Batman is back and, this time, he’s not made of yellow plastic bricks. The world’s no.1 detective returns to the Xbox in a dark and serious mood more akin to the recent Christian Bale incarnation than the camp Adam West version of the 1960s. Arkham Asylum sees you assuming the role of the Caped Crusader in what is, so far, the game of the year. It’s visually stunning with an immersive plot and a format which switches game-play modes just often enough to prevent a feeling of staleness from creeping into the gaming experience. Most of the characters are true to the Batman universe, deep and believable and, as most are psychotic, more than just a little bit scary.
Rocksteady Games have managed to develop a great superhero game that anyone who has ever pulled a towel around their neck and wished they could fly will love. You can use an array of tools to help you negotiate the Asylum and find your way through the puzzles laid before you. The combat takes many forms from stealth to all out 15-on-one melee and when jumping from great heights you can utilise the glide function of your cape. In the stealth take-down sections the gameplay takes on a new level forcing you to think carefully about your moves before launching into your attacks. One of the game’s little gems is suspending a hapless goon upside down below a gargoyle before slicing the rope with a baterang and startling his equally goonish allies below. They obviously know their audience too as Rocksteady’s team have ensured that Poison Ivy bulges in all the right places with just enough leafage to spare her blushes while she seductively chats up the Bat, just before trying to batter him. Those in the know will enjoy the hidden references to other characters unseen in the game and the back-stories, which can be collected to fill out the plot as you progress.

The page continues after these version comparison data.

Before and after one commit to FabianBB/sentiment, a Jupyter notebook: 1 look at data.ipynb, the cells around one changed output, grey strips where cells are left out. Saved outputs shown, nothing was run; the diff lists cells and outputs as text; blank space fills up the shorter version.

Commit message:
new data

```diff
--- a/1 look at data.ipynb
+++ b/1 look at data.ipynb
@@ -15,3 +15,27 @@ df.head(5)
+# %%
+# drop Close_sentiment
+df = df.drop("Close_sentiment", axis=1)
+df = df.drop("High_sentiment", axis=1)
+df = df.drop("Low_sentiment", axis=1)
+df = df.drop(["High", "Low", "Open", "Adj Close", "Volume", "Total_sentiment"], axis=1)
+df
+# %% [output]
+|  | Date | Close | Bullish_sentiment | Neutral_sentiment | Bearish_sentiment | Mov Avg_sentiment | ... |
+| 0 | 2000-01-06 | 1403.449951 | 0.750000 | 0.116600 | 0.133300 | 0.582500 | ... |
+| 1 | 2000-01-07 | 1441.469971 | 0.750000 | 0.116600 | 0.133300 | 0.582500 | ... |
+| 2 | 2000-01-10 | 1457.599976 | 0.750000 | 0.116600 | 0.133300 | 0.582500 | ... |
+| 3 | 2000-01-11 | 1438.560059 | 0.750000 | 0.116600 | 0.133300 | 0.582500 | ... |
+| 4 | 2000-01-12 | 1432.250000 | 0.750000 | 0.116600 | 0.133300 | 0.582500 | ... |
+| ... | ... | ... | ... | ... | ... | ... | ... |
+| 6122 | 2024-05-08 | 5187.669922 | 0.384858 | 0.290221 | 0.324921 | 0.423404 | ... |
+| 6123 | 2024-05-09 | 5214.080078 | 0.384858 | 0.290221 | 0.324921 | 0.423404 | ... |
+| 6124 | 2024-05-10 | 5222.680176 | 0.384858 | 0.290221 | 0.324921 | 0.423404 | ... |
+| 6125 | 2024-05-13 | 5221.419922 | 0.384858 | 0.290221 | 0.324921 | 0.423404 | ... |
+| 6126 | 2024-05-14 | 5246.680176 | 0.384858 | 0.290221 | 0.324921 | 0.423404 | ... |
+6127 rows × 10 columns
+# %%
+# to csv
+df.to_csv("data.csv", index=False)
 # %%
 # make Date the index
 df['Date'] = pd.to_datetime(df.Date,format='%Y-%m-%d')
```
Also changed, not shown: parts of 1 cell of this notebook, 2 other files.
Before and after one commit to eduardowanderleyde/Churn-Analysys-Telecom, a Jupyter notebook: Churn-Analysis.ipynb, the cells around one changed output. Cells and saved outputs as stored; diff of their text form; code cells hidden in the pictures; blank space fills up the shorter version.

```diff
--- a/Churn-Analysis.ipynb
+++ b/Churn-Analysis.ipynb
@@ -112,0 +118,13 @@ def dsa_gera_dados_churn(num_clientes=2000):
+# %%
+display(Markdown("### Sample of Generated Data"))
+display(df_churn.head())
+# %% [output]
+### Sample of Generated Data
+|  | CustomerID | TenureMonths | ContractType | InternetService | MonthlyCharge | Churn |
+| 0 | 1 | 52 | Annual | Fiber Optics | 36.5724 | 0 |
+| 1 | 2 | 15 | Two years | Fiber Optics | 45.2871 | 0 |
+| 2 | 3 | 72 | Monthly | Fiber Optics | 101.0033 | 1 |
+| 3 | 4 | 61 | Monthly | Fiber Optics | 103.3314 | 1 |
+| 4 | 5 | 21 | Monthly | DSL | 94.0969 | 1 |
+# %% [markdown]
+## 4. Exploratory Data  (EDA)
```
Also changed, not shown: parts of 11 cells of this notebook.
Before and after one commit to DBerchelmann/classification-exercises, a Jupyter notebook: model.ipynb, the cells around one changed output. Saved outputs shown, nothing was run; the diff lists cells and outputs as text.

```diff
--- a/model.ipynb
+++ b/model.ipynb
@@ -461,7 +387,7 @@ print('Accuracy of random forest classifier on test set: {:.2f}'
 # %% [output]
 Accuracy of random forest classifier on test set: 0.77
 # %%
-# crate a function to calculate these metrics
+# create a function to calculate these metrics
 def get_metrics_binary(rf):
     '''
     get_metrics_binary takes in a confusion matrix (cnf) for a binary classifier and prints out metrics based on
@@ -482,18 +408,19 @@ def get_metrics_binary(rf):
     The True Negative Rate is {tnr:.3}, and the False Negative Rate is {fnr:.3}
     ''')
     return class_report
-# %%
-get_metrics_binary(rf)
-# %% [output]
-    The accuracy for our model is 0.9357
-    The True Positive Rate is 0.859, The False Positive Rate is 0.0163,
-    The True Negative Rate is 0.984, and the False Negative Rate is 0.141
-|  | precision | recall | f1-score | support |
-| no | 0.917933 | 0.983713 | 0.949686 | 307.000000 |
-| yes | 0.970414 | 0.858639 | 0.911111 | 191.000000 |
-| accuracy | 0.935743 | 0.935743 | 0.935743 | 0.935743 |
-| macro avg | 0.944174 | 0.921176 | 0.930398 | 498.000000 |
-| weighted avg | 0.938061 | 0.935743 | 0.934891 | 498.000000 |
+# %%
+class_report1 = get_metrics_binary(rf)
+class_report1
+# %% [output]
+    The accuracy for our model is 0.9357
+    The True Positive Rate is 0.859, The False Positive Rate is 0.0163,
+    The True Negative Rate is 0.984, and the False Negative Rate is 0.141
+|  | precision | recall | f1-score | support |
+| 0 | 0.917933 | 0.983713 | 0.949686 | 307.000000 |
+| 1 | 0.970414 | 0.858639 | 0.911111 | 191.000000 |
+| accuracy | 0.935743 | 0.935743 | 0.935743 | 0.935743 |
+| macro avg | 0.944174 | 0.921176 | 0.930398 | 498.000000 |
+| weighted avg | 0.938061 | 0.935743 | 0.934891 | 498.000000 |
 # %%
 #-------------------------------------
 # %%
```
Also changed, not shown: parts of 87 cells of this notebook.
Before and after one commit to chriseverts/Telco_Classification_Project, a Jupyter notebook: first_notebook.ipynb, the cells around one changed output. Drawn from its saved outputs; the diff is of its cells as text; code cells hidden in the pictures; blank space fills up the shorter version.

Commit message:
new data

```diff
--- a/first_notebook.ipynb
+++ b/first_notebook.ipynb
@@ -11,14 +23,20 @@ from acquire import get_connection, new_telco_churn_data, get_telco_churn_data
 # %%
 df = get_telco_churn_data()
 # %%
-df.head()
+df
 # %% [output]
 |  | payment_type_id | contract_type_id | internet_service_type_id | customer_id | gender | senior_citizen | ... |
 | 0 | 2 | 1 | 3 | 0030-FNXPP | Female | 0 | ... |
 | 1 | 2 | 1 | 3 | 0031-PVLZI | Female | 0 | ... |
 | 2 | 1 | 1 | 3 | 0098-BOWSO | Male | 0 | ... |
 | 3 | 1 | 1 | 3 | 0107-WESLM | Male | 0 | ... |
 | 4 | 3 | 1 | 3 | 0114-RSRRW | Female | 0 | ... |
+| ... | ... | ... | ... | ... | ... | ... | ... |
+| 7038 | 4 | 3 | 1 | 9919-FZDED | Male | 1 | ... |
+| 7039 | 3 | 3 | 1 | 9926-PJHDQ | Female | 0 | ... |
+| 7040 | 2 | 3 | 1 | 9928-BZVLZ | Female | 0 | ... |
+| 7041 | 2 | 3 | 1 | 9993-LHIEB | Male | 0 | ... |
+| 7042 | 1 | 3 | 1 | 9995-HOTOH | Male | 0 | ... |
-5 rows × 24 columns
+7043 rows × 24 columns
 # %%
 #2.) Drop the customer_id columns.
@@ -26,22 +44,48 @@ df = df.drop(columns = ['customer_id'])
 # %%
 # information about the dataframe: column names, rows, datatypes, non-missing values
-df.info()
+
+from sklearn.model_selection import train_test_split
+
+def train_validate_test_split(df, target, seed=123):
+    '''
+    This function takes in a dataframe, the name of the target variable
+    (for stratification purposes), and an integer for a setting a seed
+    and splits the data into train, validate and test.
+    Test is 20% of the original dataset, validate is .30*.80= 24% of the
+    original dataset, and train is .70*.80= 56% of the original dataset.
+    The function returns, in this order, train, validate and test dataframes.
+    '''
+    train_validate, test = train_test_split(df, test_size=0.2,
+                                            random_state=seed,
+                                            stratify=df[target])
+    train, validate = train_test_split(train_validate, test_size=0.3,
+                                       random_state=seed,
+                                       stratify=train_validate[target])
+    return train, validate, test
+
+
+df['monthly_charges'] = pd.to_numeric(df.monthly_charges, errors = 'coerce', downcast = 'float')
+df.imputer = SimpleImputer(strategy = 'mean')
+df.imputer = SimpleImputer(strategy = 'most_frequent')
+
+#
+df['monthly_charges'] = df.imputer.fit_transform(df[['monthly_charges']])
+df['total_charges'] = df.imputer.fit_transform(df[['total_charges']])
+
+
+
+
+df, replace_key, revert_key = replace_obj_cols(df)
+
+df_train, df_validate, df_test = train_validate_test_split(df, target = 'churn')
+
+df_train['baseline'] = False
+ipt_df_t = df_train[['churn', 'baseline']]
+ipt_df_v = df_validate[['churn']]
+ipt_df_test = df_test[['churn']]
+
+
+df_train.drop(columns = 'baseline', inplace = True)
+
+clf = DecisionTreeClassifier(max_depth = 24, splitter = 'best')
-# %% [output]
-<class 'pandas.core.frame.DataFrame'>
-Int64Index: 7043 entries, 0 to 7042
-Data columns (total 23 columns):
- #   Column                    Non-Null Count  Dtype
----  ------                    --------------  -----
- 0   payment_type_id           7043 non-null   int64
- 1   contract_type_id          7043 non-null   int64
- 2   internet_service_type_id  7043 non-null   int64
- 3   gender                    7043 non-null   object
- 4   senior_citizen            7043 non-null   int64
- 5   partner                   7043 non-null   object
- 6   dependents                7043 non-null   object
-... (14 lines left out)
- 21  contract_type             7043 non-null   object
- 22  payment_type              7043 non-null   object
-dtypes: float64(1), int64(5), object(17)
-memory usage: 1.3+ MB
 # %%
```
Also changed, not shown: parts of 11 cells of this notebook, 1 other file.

The game does have some flaws however, not least of which are the combat controls. It is possible to win almost any fight by battering the X and Y buttons mercilessly until your fingers bleed, and this detracts a little from the sense of immersion in the game. Players really have to try and make it interesting for themselves by throwing in the odd baterang and batclaw just to spice it up. Without giving too much away the boss fights can be somewhat repetitive and formulaic, although this can be said about a lot of games. With all that aside though, Arkham Asylum is, overall, a shining achievement for Rocksteady and glorious fun to play. Put your pants on outside your trousers, start talking in a gruff voice and settle in for some gratuitous cartoon violence.